Troop deployment to South Sudan offers chance for Koreans to return

Home > National > Defense

print dictionary print

Troop deployment to South Sudan offers chance for Koreans to return

Soldiers from Hanbit Unit, Korea's peacekeeping troops in South Sudan, arrive at Incheon International Airport on March 28, completing their eight-month mission. The 12th batch of the Hanbit Unit departs for their rotation on a chartered flight next week after travel delays amid the coronavirus pandemic. [NEWS1]

Soldiers from Hanbit Unit, Korea's peacekeeping troops in South Sudan, arrive at Incheon International Airport on March 28, completing their eight-month mission. The 12th batch of the Hanbit Unit departs for their rotation on a chartered flight next week after travel delays amid the coronavirus pandemic. [NEWS1]

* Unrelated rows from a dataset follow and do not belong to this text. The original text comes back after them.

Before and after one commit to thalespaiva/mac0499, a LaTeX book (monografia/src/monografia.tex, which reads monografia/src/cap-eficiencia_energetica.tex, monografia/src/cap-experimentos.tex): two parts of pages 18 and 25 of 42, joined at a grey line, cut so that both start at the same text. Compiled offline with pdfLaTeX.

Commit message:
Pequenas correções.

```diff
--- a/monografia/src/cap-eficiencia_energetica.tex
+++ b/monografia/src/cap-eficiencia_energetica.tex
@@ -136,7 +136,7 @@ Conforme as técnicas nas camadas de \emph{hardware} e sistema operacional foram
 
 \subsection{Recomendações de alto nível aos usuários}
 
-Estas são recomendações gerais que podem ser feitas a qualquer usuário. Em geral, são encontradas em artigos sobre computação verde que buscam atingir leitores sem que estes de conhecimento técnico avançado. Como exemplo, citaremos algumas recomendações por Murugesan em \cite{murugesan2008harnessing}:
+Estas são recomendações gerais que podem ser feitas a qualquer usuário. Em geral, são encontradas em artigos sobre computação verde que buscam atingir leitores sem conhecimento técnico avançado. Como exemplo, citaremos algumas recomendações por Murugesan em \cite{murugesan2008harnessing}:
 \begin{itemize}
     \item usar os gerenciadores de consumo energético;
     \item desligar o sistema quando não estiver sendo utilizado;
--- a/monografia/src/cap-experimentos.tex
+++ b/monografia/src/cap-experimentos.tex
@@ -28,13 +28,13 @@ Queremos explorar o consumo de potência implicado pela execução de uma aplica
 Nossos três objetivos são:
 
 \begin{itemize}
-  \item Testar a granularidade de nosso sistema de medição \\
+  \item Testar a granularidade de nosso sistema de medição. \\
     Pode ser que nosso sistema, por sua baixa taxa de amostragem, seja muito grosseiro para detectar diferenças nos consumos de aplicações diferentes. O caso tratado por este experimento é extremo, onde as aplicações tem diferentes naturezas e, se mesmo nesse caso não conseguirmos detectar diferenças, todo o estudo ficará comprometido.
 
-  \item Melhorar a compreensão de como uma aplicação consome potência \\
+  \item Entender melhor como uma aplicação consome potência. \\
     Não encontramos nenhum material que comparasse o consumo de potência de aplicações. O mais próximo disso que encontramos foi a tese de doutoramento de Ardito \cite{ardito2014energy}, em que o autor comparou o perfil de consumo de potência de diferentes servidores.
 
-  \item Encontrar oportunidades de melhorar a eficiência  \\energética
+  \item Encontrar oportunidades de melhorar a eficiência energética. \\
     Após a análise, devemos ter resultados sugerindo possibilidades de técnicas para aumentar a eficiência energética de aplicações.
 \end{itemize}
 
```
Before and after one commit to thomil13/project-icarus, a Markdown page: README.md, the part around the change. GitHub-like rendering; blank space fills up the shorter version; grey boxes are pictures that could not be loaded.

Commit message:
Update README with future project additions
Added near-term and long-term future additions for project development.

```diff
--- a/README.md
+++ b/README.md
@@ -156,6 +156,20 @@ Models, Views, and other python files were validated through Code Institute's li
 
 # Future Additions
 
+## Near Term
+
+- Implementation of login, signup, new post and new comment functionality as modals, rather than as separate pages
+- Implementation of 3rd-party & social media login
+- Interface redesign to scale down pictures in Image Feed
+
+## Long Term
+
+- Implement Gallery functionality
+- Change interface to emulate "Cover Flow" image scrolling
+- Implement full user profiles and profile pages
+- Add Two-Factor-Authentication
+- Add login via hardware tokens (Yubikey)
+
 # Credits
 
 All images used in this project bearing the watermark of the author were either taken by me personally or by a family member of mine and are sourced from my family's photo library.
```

In an innovative flight arrangement amid coronavirus travel restrictions, Korean rotational troops to be deployed in South Sudan are set to fly into Africa next week while overseas nationals in Ethiopia will be able to depart on the same chartered plane.
 
The Hanbit Unit, the United Nations peacekeeping troops deployed by the Korean military in South Sudan, was due to make a layover in Addis Ababa to make a much-delayed rotation, and once this became known, the Korean Embassy in Ethiopia made hasty arrangements Monday to fly out overseas residents and students grounded amid the coronavirus lockdown.
 
According to the Korean Ministry of National Defense and Ministry of Foreign Affairs Tuesday, the embassy in Ethiopia began surveying overseas residents to tally how many people wished to return to Korea. A Boeing 777 chartered plane can carry up to 300 passengers.  
 
These overseas Koreans are expected to depart from Ethiopia’s capital of Addis Ababa to Incheon International Airport on the evening of May 20.  
 
The 300-strong Hanbit Unit was supposed to replace the previous contingent in South Sudan which wrapped up their assignment on March 9. But the South Sudanese government requested for a delay in the rotation amid the coronavirus pandemic.  
 
South Sudan in March 24 implemented entry bans on all foreigners. The 11th batch left only minimal personnel, and the rest of the troops returned to Korea via Addis Ababa on March 27. Meanwhile, the 12th batch has been on standby in Korea awaiting their new deployment schedule.
 
The Hanbit Unit previously entered South Sudan with layovers in Abu Dhabi in the United Arab Emirates and Entebbe in Uganda. However, entry bans on foreigners over coronavirus concerns in these countries has blocked this route since March. Thus, the Korean government reviewed a new route with a layover in Addis Ababa, as Ethiopia has yet to impose an entry ban on Korea.  
 
Korea has deployed the Hanbit Unit to South Sudan since 2013 upon the request of the United Nations to assist peacekeeping operations in the war-torn country. The unit usually rotates every eight months.  
 
A Korean government official said Tuesday, “As African countries have been under lockdown, there have been repeated flight cancellations because the direct Ethiopian Airlines flight between Addis Ababa and Incheon have been run only when a minimum number of passengers have been met since April,” adding this is “welcome news for our nationals stranded there.”  
 
The 12th batch of peacekeeping troops will enter South Sudan in two groups. The first chartered plane carrying the troops is expected to depart from Incheon International Airport on May 18. After landing in Addis Ababa, the plane is expected to undergo maintenance for one day and depart on May 20, carrying the overseas Koreans back to Incheon.  
 
The second group of Hanbit troops is expected to fly out in early June and bring the remaining personnel from the 11th batch.  
 
A military official said, “Through cooperation between agencies, instead of bringing back an empty plane, we are able to bring back our overseas nationals.”  
 
As of Tuesday, the Foreign Ministry said that it has supported 27,704 nationals in 99 countries return to Korea amid the pandemic.  
 
BY LEE KEUN-PYUNG, LEE YU-JUNG, SARAH KIM   [kim.sarah@joongang.co.kr]

More in Defense

North Korean defector was pro gymnast, cleared 3-meter fences to cross DMZ

After a decade, memorial planned for Yeonpyeong

Paying respect

North's ICBMs may have re-entry ability, says report

Defense Ministry to ratchet up spending on Korea's arms industry

Log in to Twitter or Facebook account to connect
with the Korea JoongAng Daily
help-image Social comment?
lock icon

To write comments, please log in to one of the accounts.

Standards Board Policy (0/250자)

What’s Popular Now